> **To do**
A word-for-word repetition of all the entries is needed.

··· Recorded information ···

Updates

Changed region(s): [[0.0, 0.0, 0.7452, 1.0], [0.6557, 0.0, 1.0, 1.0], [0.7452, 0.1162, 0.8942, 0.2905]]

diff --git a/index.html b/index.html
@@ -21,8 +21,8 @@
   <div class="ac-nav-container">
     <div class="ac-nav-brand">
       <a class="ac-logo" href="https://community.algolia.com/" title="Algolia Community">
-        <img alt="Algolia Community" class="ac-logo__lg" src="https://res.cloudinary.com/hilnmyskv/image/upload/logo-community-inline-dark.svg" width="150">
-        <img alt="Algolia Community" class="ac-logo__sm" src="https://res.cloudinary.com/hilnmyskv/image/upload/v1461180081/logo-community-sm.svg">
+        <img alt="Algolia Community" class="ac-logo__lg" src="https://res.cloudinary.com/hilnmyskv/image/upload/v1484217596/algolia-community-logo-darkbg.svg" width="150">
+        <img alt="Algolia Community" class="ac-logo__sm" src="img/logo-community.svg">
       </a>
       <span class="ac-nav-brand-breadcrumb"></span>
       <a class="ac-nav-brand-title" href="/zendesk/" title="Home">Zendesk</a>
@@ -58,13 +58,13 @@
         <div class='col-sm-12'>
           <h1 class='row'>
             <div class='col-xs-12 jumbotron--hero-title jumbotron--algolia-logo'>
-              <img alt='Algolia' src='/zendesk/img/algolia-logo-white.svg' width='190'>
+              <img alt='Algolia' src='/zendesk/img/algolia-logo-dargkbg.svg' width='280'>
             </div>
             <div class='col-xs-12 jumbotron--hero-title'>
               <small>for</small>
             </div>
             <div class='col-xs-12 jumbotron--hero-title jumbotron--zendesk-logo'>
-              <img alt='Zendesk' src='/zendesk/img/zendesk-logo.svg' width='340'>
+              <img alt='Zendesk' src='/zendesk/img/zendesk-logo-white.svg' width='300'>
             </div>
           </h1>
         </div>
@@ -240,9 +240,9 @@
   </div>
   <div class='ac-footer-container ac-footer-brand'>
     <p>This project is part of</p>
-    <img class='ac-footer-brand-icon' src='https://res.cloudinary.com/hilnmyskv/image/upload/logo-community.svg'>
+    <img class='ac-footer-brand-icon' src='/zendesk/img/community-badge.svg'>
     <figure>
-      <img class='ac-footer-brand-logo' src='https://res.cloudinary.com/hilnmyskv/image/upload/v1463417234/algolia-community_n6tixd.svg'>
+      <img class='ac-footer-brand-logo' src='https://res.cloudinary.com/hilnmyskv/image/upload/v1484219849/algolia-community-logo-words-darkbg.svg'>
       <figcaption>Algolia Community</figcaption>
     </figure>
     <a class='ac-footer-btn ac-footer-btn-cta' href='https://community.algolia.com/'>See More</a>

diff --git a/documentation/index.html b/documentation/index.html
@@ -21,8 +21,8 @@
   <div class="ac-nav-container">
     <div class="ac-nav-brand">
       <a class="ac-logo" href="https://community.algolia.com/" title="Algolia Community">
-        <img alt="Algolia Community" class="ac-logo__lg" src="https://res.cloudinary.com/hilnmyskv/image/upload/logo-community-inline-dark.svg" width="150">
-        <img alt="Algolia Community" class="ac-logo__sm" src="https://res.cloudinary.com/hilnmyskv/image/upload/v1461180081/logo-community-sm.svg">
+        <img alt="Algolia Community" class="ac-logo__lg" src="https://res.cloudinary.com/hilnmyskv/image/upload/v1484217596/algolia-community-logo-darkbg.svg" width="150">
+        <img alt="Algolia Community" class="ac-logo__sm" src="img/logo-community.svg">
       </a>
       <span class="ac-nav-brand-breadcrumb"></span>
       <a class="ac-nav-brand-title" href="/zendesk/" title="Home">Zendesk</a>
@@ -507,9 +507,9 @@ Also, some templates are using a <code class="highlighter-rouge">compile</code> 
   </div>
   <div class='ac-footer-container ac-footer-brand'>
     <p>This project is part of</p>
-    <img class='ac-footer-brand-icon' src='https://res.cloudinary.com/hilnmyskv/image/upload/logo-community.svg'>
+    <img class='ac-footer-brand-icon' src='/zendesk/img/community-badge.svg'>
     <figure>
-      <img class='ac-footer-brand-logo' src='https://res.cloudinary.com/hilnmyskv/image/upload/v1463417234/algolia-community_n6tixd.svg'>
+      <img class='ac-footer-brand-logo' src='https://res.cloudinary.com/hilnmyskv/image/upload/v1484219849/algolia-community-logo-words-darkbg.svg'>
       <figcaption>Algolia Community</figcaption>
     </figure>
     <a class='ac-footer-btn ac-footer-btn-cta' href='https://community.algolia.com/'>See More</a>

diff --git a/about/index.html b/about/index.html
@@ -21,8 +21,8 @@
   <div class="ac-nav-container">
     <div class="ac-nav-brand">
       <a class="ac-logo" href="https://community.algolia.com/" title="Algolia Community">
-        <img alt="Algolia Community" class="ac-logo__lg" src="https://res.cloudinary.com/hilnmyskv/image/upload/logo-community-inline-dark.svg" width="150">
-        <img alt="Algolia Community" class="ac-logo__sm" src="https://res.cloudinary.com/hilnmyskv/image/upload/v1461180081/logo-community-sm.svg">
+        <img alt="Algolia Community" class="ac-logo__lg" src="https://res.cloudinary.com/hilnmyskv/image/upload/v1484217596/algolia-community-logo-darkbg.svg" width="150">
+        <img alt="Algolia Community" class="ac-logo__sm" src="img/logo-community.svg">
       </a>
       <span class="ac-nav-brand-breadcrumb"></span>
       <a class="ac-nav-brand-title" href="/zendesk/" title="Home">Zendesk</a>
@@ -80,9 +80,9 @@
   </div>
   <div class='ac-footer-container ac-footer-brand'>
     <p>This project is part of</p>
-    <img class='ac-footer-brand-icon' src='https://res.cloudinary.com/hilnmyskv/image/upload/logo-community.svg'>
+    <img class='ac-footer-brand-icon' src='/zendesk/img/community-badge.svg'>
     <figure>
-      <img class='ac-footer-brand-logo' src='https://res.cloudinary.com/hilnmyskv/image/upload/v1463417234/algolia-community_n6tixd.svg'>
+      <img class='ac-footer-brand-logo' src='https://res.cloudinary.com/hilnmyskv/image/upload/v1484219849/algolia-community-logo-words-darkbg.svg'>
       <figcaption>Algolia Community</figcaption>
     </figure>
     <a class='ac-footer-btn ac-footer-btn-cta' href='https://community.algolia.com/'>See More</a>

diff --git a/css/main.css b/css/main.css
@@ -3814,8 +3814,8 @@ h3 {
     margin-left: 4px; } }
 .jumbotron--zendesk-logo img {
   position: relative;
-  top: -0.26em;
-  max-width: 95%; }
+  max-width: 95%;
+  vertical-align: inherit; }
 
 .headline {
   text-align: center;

···

> **Output of the task**
Updates

Changed region(s): [[0.0, 0.0, 0.7452, 1.0], [0.6557, 0.0, 1.0, 1.0], [0.7452, 0.1162, 0.8942, 0.2905]]

diff --git a/index.html b/index.html
@@ -21,8 +21,8 @@
   <div class="ac-nav-container">
     <div class="ac-nav-brand">
       <a class="ac-logo" href="https://community.algolia.com/" title="Algolia Community">
-        <img alt="Algolia Community" class="ac-logo__lg" src="https://res.cloudinary.com/hilnmyskv/image/upload/logo-community-inline-dark.svg" width="150">
-        <img alt="Algolia Community" class="ac-logo__sm" src="https://res.cloudinary.com/hilnmyskv/image/upload/v1461180081/logo-community-sm.svg">
+        <img alt="Algolia Community" class="ac-logo__lg" src="https://res.cloudinary.com/hilnmyskv/image/upload/v1484217596/algolia-community-logo-darkbg.svg" width="150">
+        <img alt="Algolia Community" class="ac-logo__sm" src="img/logo-community.svg">
       </a>
       <span class="ac-nav-brand-breadcrumb"></span>
       <a class="ac-nav-brand-title" href="/zendesk/" title="Home">Zendesk</a>
@@ -58,13 +58,13 @@
         <div class='col-sm-12'>
           <h1 class='row'>
             <div class='col-xs-12 jumbotron--hero-title jumbotron--algolia-logo'>
-              <img alt='Algolia' src='/zendesk/img/algolia-logo-white.svg' width='190'>
+              <img alt='Algolia' src='/zendesk/img/algolia-logo-dargkbg.svg' width='280'>
             </div>
             <div class='col-xs-12 jumbotron--hero-title'>
               <small>for</small>
             </div>
             <div class='col-xs-12 jumbotron--hero-title jumbotron--zendesk-logo'>
-              <img alt='Zendesk' src='/zendesk/img/zendesk-logo.svg' width='340'>
+              <img alt='Zendesk' src='/zendesk/img/zendesk-logo-white.svg' width='300'>
             </div>
           </h1>
         </div>
@@ -240,9 +240,9 @@
   </div>
   <div class='ac-footer-container ac-footer-brand'>
     <p>This project is part of</p>
-    <img class='ac-footer-brand-icon' src='https://res.cloudinary.com/hilnmyskv/image/upload/logo-community.svg'>
+    <img class='ac-footer-brand-icon' src='/zendesk/img/community-badge.svg'>
     <figure>
-      <img class='ac-footer-brand-logo' src='https://res.cloudinary.com/hilnmyskv/image/upload/v1463417234/algolia-community_n6tixd.svg'>
+      <img class='ac-footer-brand-logo' src='https://res.cloudinary.com/hilnmyskv/image/upload/v1484219849/algolia-community-logo-words-darkbg.svg'>
       <figcaption>Algolia Community</figcaption>
     </figure>
     <a class='ac-footer-btn ac-footer-btn-cta' href='https://community.algolia.com/'>See More</a>

diff --git a/documentation/index.html b/documentation/index.html
@@ -21,8 +21,8 @@
   <div class="ac-nav-container">
     <div class="ac-nav-brand">
       <a class="ac-logo" href="https://community.algolia.com/" title="Algolia Community">
-        <img alt="Algolia Community" class="ac-logo__lg" src="https://res.cloudinary.com/hilnmyskv/image/upload/logo-community-inline-dark.svg" width="150">
-        <img alt="Algolia Community" class="ac-logo__sm" src="https://res.cloudinary.com/hilnmyskv/image/upload/v1461180081/logo-community-sm.svg">
+        <img alt="Algolia Community" class="ac-logo__lg" src="https://res.cloudinary.com/hilnmyskv/image/upload/v1484217596/algolia-community-logo-darkbg.svg" width="150">
+        <img alt="Algolia Community" class="ac-logo__sm" src="img/logo-community.svg">
       </a>
       <span class="ac-nav-brand-breadcrumb"></span>
       <a class="ac-nav-brand-title" href="/zendesk/" title="Home">Zendesk</a>
@@ -507,9 +507,9 @@ Also, some templates are using a <code class="highlighter-rouge">compile</code> 
   </div>
   <div class='ac-footer-container ac-footer-brand'>
     <p>This project is part of</p>
-    <img class='ac-footer-brand-icon' src='https://res.cloudinary.com/hilnmyskv/image/upload/logo-community.svg'>
+    <img class='ac-footer-brand-icon' src='/zendesk/img/community-badge.svg'>
     <figure>
-      <img class='ac-footer-brand-logo' src='https://res.cloudinary.com/hilnmyskv/image/upload/v1463417234/algolia-community_n6tixd.svg'>
+      <img class='ac-footer-brand-logo' src='https://res.cloudinary.com/hilnmyskv/image/upload/v1484219849/algolia-community-logo-words-darkbg.svg'>
       <figcaption>Algolia Community</figcaption>
     </figure>
     <a class='ac-footer-btn ac-footer-btn-cta' href='https://community.algolia.com/'>See More</a>

diff --git a/about/index.html b/about/index.html
@@ -21,8 +21,8 @@
   <div class="ac-nav-container">
     <div class="ac-nav-brand">
       <a class="ac-logo" href="https://community.algolia.com/" title="Algolia Community">
-        <img alt="Algolia Community" class="ac-logo__lg" src="https://res.cloudinary.com/hilnmyskv/image/upload/logo-community-inline-dark.svg" width="150">
-        <img alt="Algolia Community" class="ac-logo__sm" src="https://res.cloudinary.com/hilnmyskv/image/upload/v1461180081/logo-community-sm.svg">
+        <img alt="Algolia Community" class="ac-logo__lg" src="https://res.cloudinary.com/hilnmyskv/image/upload/v1484217596/algolia-community-logo-darkbg.svg" width="150">
+        <img alt="Algolia Community" class="ac-logo__sm" src="img/logo-community.svg">
       </a>
       <span class="ac-nav-brand-breadcrumb"></span>
       <a class="ac-nav-brand-title" href="/zendesk/" title="Home">Zendesk</a>
@@ -80,9 +80,9 @@
   </div>
   <div class='ac-footer-container ac-footer-brand'>
     <p>This project is part of</p>
-    <img class='ac-footer-brand-icon' src='https://res.cloudinary.com/hilnmyskv/image/upload/logo-community.svg'>
+    <img class='ac-footer-brand-icon' src='/zendesk/img/community-badge.svg'>
     <figure>
-      <img class='ac-footer-brand-logo' src='https://res.cloudinary.com/hilnmyskv/image/upload/v1463417234/algolia-community_n6tixd.svg'>
+      <img class='ac-footer-brand-logo' src='https://res.cloudinary.com/hilnmyskv/image/upload/v1484219849/algolia-community-logo-words-darkbg.svg'>
       <figcaption>Algolia Community</figcaption>
     </figure>
     <a class='ac-footer-btn ac-footer-btn-cta' href='https://community.algolia.com/'>See More</a>

diff --git a/css/main.css b/css/main.css
@@ -3814,8 +3814,8 @@ h3 {
     margin-left: 4px; } }
 .jumbotron--zendesk-logo img {
   position: relative;
-  top: -0.26em;
-  max-width: 95%; }
+  max-width: 95%;
+  vertical-align: inherit; }
 
 .headline {
   text-align: center;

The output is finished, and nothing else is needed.